I blogged recently about the stories behind the pictures HERE
My continuing research recently found me in my car, with a friend, and with my back seat loaded up with the contents of my daughter's uni house. (This is how I spend most summers, driving around like a demented motorised snail, with someone else's house at my back, rather than on it. (Unless I brake sharply, of course). Halfway along the skinniest road imaginable, my little long-suffering car started making strange graunching noises and by the time we parked up, I was less concerned with pictorial research than with ensuring I had enough mobile phone signal to contact Green Flag. First stop, the visitors' centre. What this picture, of the wonderful aisled barn,

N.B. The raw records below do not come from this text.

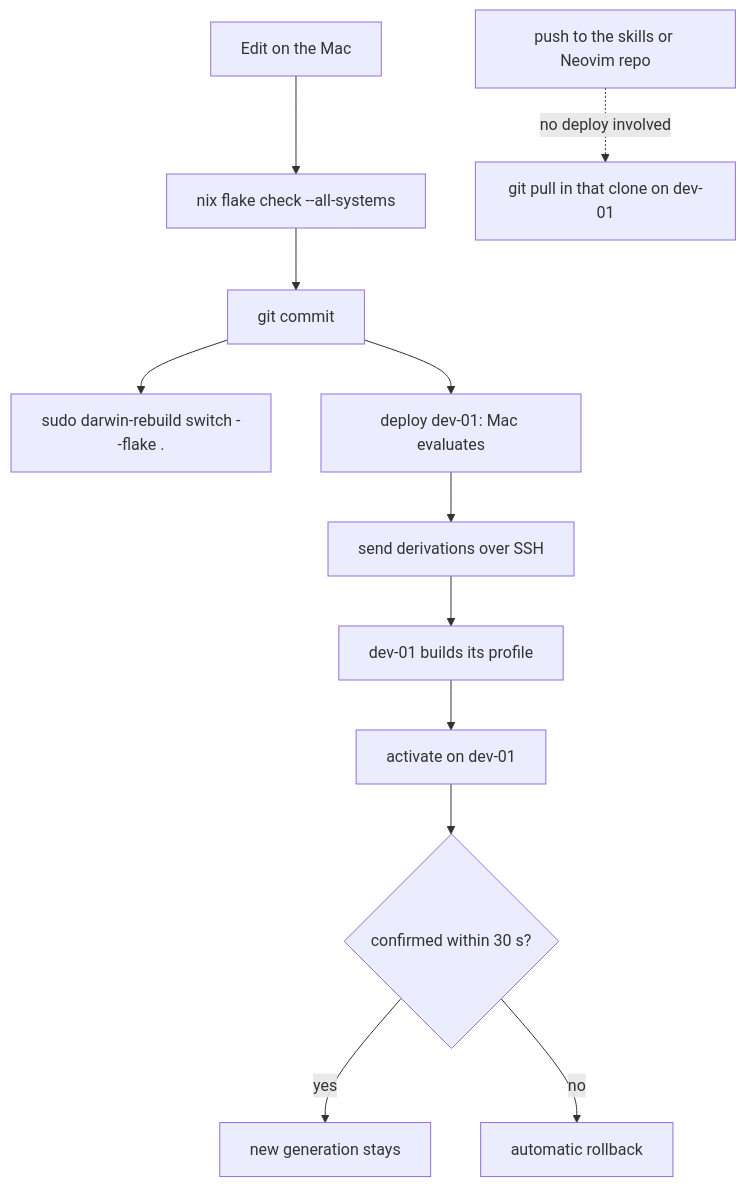
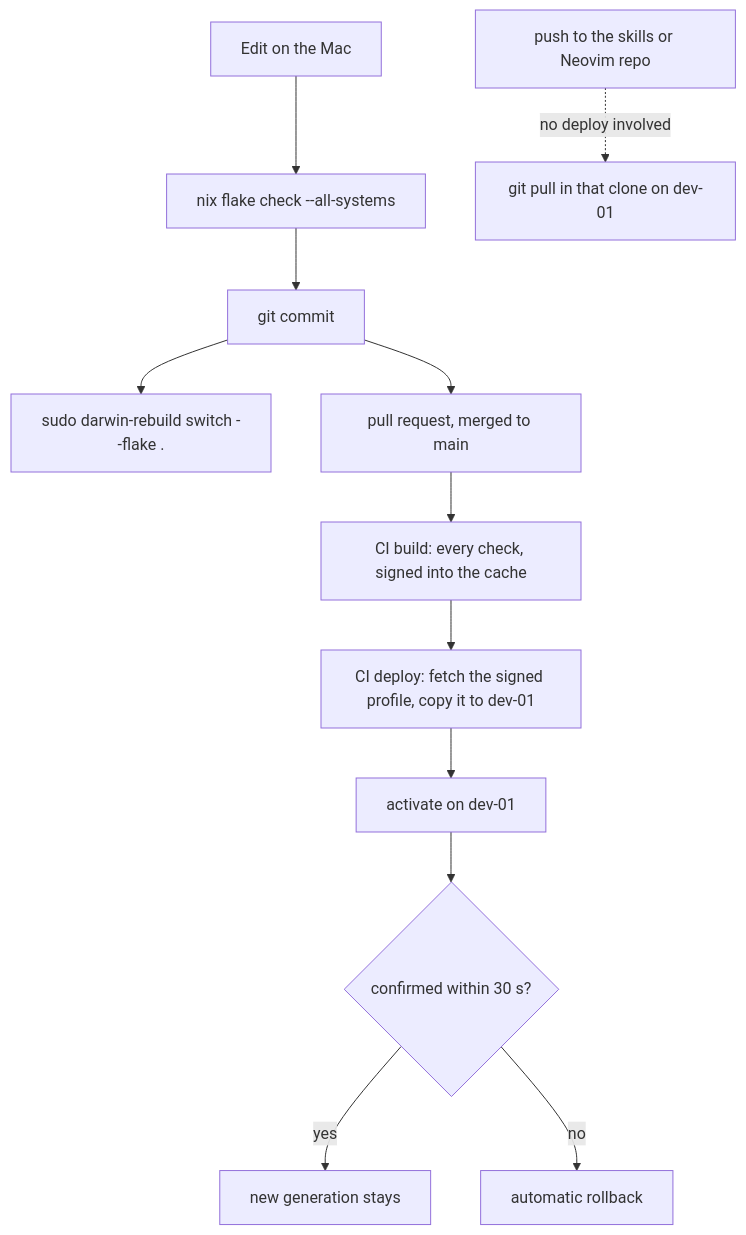
Before and after one commit to mich-murphy/nix-config: the second of 3 diagrams in README.md, drawn with Mermaid. The commit also changed other lines of this file and 5 other files, not shown here.

````diff
--- a/README.md
+++ b/README.md
@@ -189,14 +223,14 @@
 ```mermaid
 flowchart TD
   E["Edit on the Mac"] --> C["nix flake check --all-systems"]
   C --> G["git commit"]
   G --> S["sudo darwin-rebuild switch --flake ."]
-  G --> B["deploy dev-01: Mac evaluates"]
-  B --> CP["send derivations over SSH"]
-  CP --> BD["dev-01 builds its profile"]
-  BD --> A["activate on dev-01"]
+  G --> PR["pull request, merged to main"]
+  PR --> B["CI build: every check, signed into the cache"]
+  B --> D["CI deploy: fetch the signed profile, copy it to dev-01"]
+  D --> A["activate on dev-01"]
   A --> K{"confirmed within 30 s?"}
   K -->|yes| OK["new generation stays"]
   K -->|no| RB["automatic rollback"]
   R["push to the skills or Neovim repo"] -.->|"no deploy involved"| P["git pull in that clone on dev-01"]
 ```
````
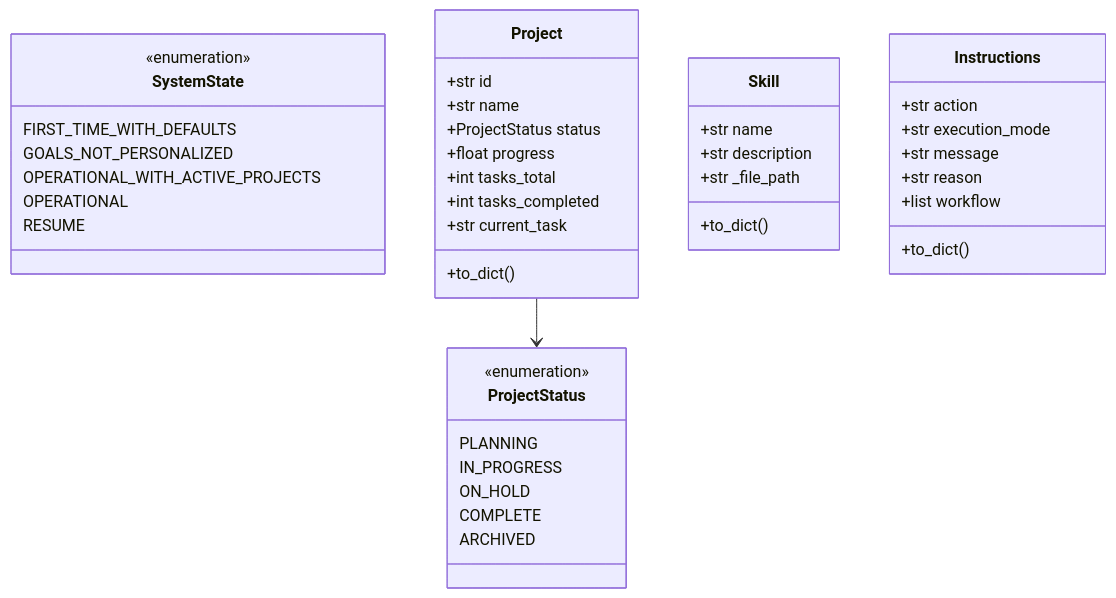
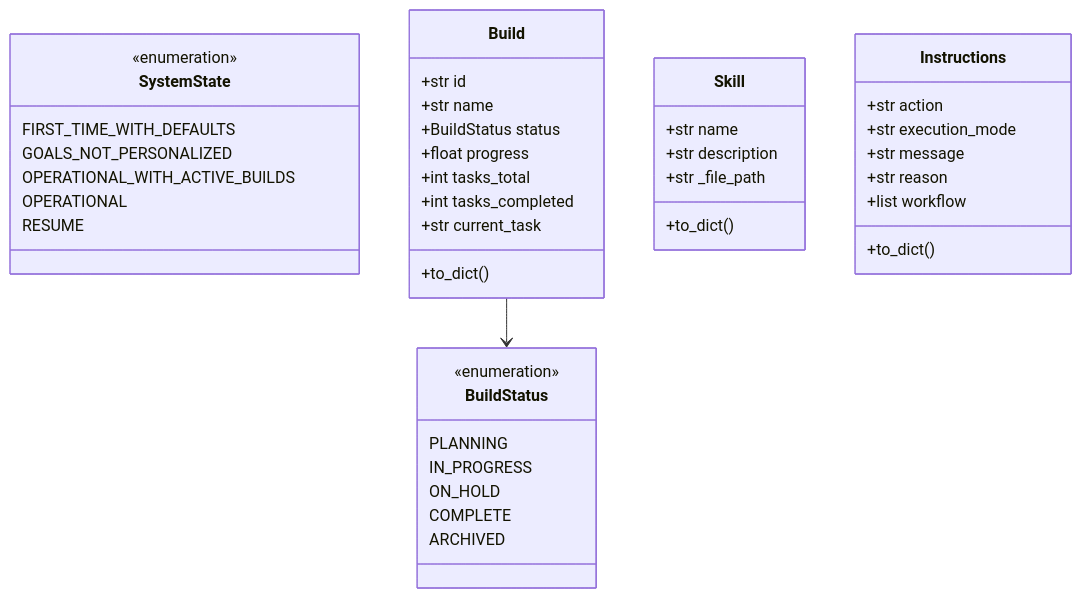
One commit to DorianSchlede/nexus-template changed the seventh of 7 diagrams in 00-system/core/nexus/ARCHITECTURE.md. Above: the diagram before and after it, drawn with Mermaid. The commit also changed other lines of this file and 607 other files, not shown here.

First line of the commit message:
Nexus v5: Complete system overhaul - builds replace projects

````diff
--- a/00-system/core/nexus/ARCHITECTURE.md
+++ b/00-system/core/nexus/ARCHITECTURE.md
@@ -355,49 +355,49 @@
 ```mermaid
 classDiagram
     class SystemState {
         <<enumeration>>
         FIRST_TIME_WITH_DEFAULTS
         GOALS_NOT_PERSONALIZED
-        OPERATIONAL_WITH_ACTIVE_PROJECTS
+        OPERATIONAL_WITH_ACTIVE_BUILDS
         OPERATIONAL
         RESUME
     }
 
-    class ProjectStatus {
+    class BuildStatus {
         <<enumeration>>
         PLANNING
         IN_PROGRESS
         ON_HOLD
         COMPLETE
         ARCHIVED
     }
 
-    class Project {
+    class Build {
         +str id
         +str name
-        +ProjectStatus status
+        +BuildStatus status
         +float progress
         +int tasks_total
         +int tasks_completed
         +str current_task
         +to_dict()
     }
 
     class Skill {
         +str name
         +str description
         +str _file_path
         +to_dict()
     }
 
     class Instructions {
         +str action
         +str execution_mode
         +str message
         +str reason
         +list workflow
         +to_dict()
     }
 
-    Project --> ProjectStatus
+    Build --> BuildStatus
 ```
````
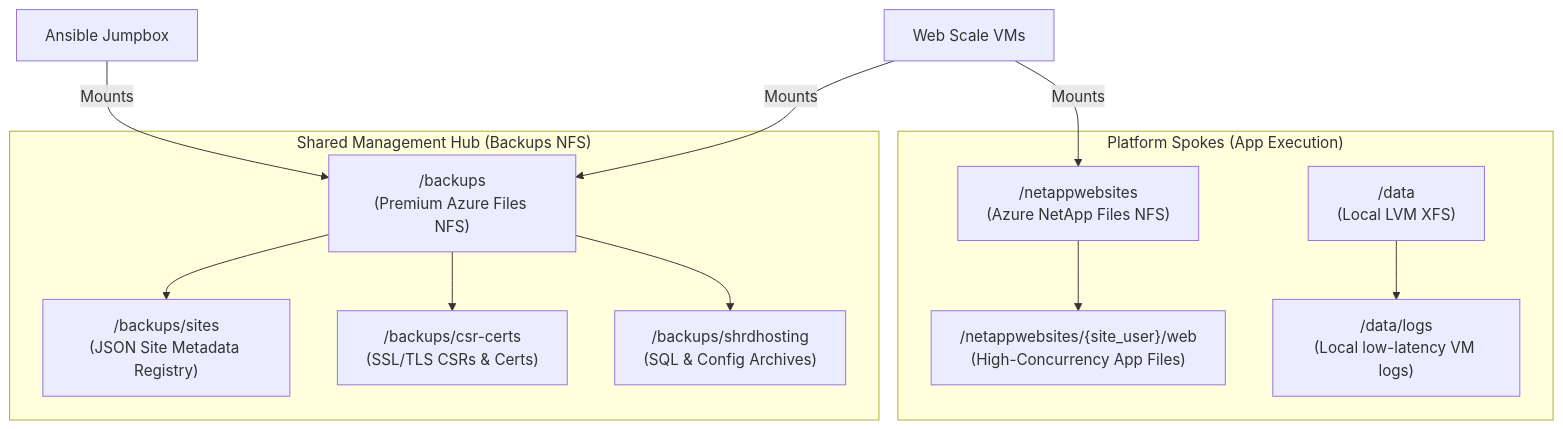
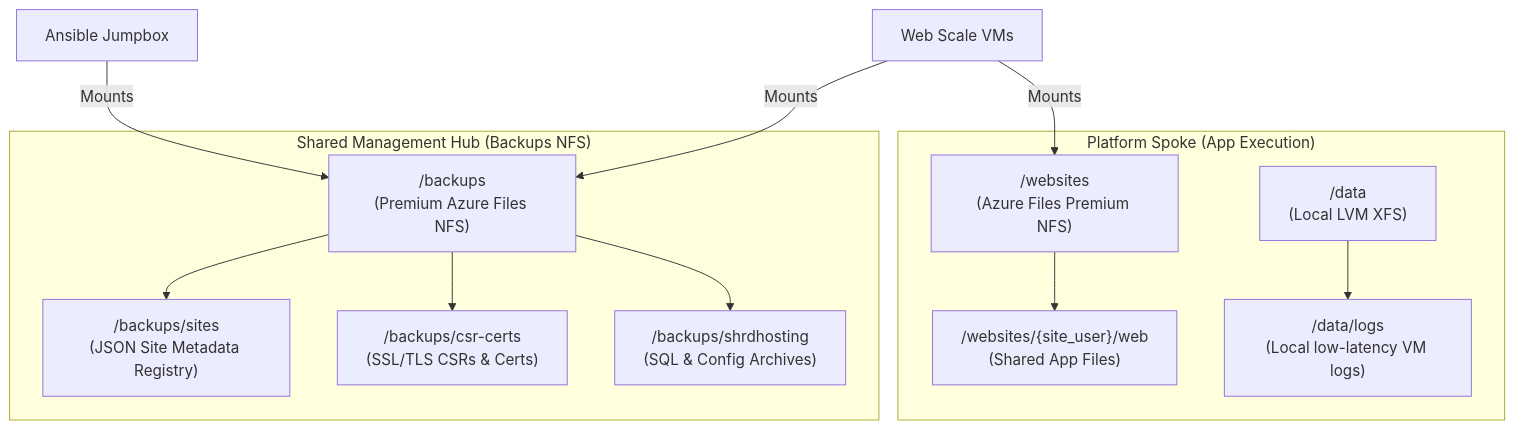
The diagram in HOW_TO_GUIDE.md (chinmaymjog/azure-vm-hosting-solution), drawn with Mermaid before and after one commit. The commit also changed other lines of this file and 26 other files, not shown here.

First line of the commit message:
feat: beginner-friendly main - Azure Files NFS, single environment

````diff
--- a/HOW_TO_GUIDE.md
+++ b/HOW_TO_GUIDE.md
@@ -193,21 +181,21 @@
 ```mermaid
 graph TD
     subgraph Hub ["Shared Management Hub (Backups NFS)"]
         NFS_Backups["/backups<br>(Premium Azure Files NFS)"]
         NFS_Backups --> Sites["/backups/sites<br>(JSON Site Metadata Registry)"]
         NFS_Backups --> Certs["/backups/csr-certs<br>(SSL/TLS CSRs & Certs)"]
         NFS_Backups --> Backups["/backups/shrdhosting<br>(SQL & Config Archives)"]
     end
 
-    subgraph Spokes ["Platform Spokes (App Execution)"]
-        NFS_Websites["/netappwebsites<br>(Azure NetApp Files NFS)"]
+    subgraph Spokes ["Platform Spoke (App Execution)"]
+        NFS_Websites["/websites<br>(Azure Files Premium NFS)"]
         Local_LVM["/data<br>(Local LVM XFS)"]
         
-        NFS_Websites --> AppCode["/netappwebsites/{site_user}/web<br>(High-Concurrency App Files)"]
+        NFS_Websites --> AppCode["/websites/{site_user}/web<br>(Shared App Files)"]
         Local_LVM --> Logs["/data/logs<br>(Local low-latency VM logs)"]
     end
     
     Jumpbox["Ansible Jumpbox"] -->|Mounts| NFS_Backups
     WebVMs["Web Scale VMs"] -->|Mounts| NFS_Backups
     WebVMs -->|Mounts| NFS_Websites
 ```
````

doesn't tell you, is that there was a little glass pod at one end of the barn, in which were encased a farmer, complete with flat cap and Northern accent so fruity you could pour gin on it and make punch, and his whippet. Of course with his whippet. The farmer was on the phone, shouting seven shades of nasty to a hapless supplier who'd failed to send the correct invoice. We obeyed the notice which said, "Visitors please enter" only to be greeted with "No, shut t'door, the dog'll be off and I'll not catch 'im. What d'you want? Leaflets? Tek that one there and shut t'door behind you."
|Scarecrows in the aisled barn|
After that less than cordial encounter, we went snooping around the ruins of the old manor house which offered countless photographic opportunities. And what the picture below does not tell you is how long I waited to click the shutter, while the only other people in the valley that day chose that moment to walk past this window. And stop. And walk back. And then wait for their friends. And their small child. And the dog.
My friend and I climbed a hill. Just a small one. If you've clicked on the link to my previous exploits, you'll understand that big hills and I don't really get along. And so I was able to take this picture of a very old pack horse bridge. And position myself so that the afore-mentioned children, clad that day in Barbie-pink jackets, and sitting at the far end of the bridge, could not be seen.
The bridges in this village are very old and very famous. And my friend was enraptured as she walked across this one below. I was not so pleased, however, because I was trying to take another picture. And so it was that she crouched behind the tree that you can see to the right of the photo and obligingly waited until I had my shot. This day, she was wearing turquoise. Does nobody wear brown or grey any more?!
We climbed out of the valley and scaled a larger hill where we sat for a while in this, the panopticon.
"No," he said, "You're not. But that is."
At least I only want people to get out my way. Asking concrete structures to shimmy to the left is a little more tricky ...
If you want to know where I was and what I was really up to, pop over to HERE where I talk about The Ruination of Wycoller